*** Opening The data ***
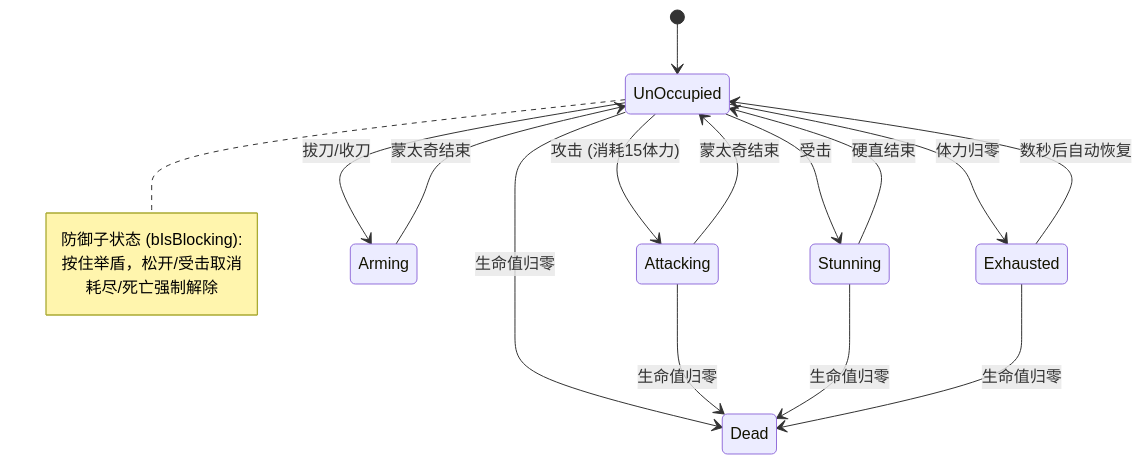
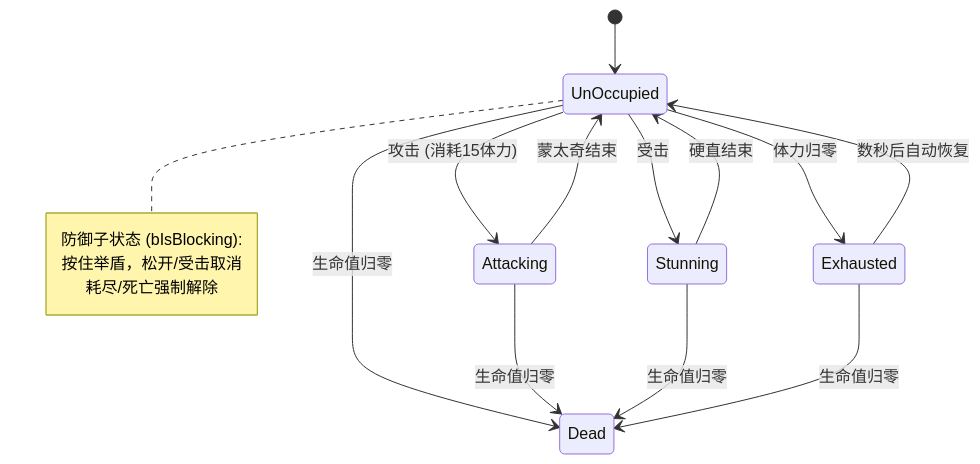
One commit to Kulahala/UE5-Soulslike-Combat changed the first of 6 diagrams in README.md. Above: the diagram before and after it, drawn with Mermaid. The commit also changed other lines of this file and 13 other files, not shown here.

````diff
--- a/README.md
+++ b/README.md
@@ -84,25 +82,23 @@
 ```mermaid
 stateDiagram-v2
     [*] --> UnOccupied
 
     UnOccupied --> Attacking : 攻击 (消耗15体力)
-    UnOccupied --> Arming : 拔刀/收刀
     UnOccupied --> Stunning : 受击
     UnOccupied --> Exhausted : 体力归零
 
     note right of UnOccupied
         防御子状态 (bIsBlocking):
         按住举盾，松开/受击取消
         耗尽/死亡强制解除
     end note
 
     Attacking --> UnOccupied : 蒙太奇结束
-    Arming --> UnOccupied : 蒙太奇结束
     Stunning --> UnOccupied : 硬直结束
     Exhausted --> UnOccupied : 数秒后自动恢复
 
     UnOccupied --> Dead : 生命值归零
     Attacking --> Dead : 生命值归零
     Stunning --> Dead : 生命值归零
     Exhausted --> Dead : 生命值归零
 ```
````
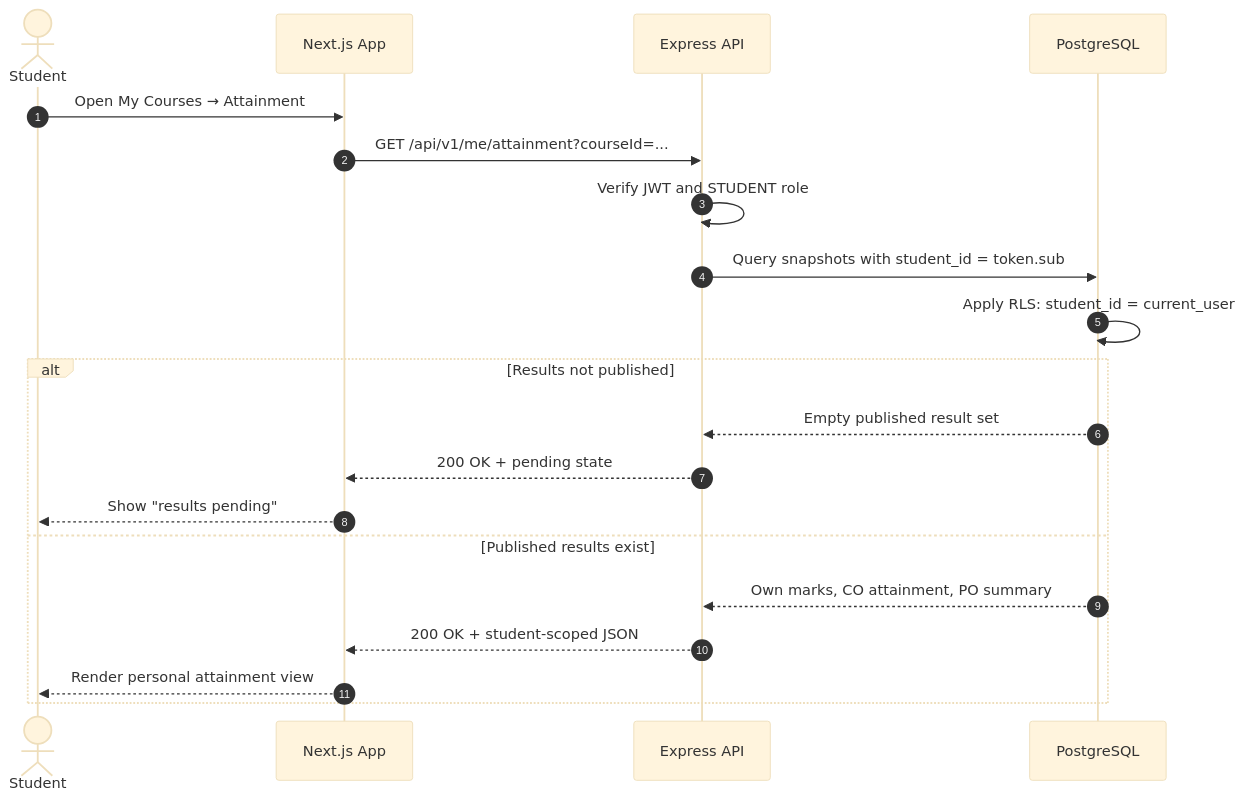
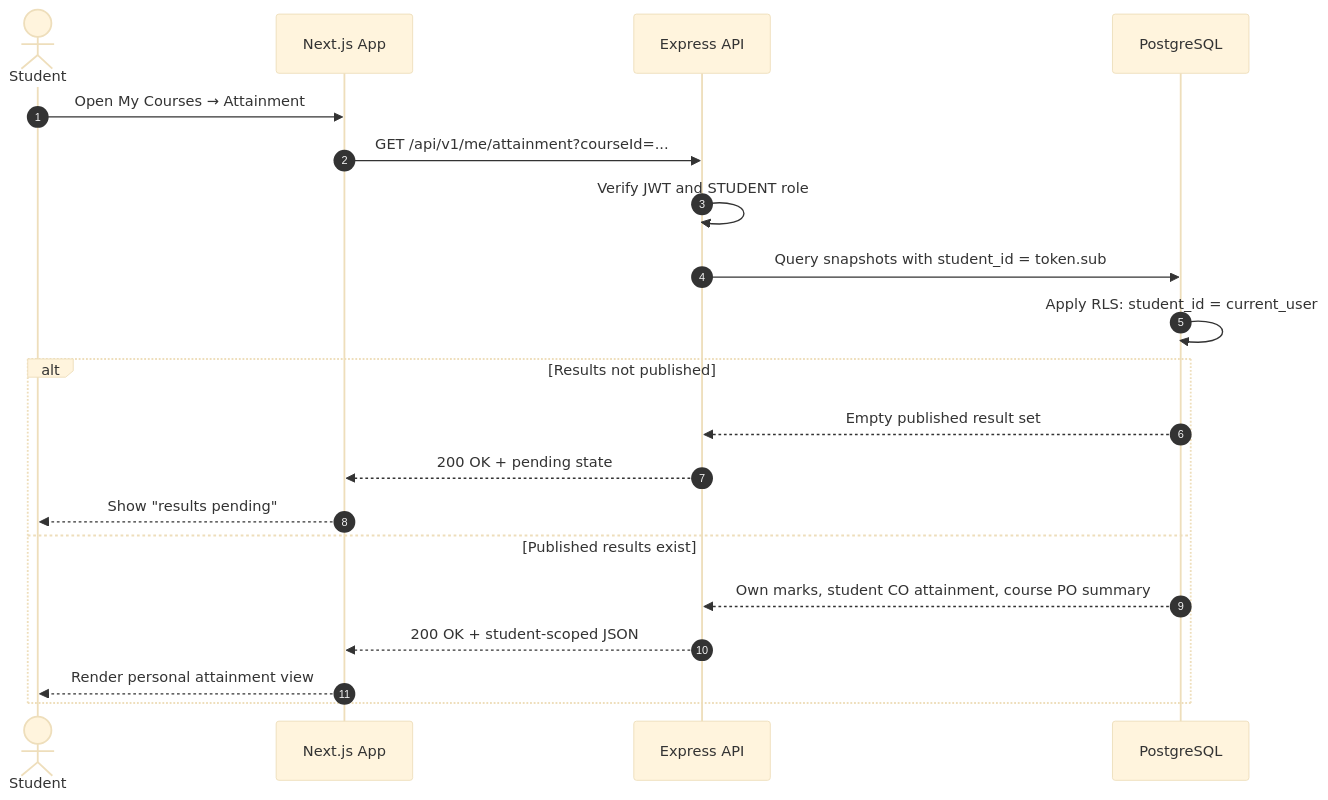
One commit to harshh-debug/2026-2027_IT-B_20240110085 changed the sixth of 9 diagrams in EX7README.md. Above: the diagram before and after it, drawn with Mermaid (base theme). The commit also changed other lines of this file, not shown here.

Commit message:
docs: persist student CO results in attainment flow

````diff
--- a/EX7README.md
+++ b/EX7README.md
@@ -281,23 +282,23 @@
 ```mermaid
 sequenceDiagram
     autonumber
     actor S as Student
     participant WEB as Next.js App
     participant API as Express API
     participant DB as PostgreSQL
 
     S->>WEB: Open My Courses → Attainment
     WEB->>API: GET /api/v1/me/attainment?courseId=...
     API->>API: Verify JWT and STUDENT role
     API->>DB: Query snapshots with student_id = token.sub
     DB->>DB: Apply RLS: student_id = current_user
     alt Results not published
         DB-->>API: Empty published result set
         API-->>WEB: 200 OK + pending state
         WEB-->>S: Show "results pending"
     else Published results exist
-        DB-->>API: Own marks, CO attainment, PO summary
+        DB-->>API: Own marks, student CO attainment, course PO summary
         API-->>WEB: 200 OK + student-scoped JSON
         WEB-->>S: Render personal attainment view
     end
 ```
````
*** Closing The data ***
- Assignment
In how many lines of the data above does the word "other" occur? Only the number is wanted.

- Answer section
2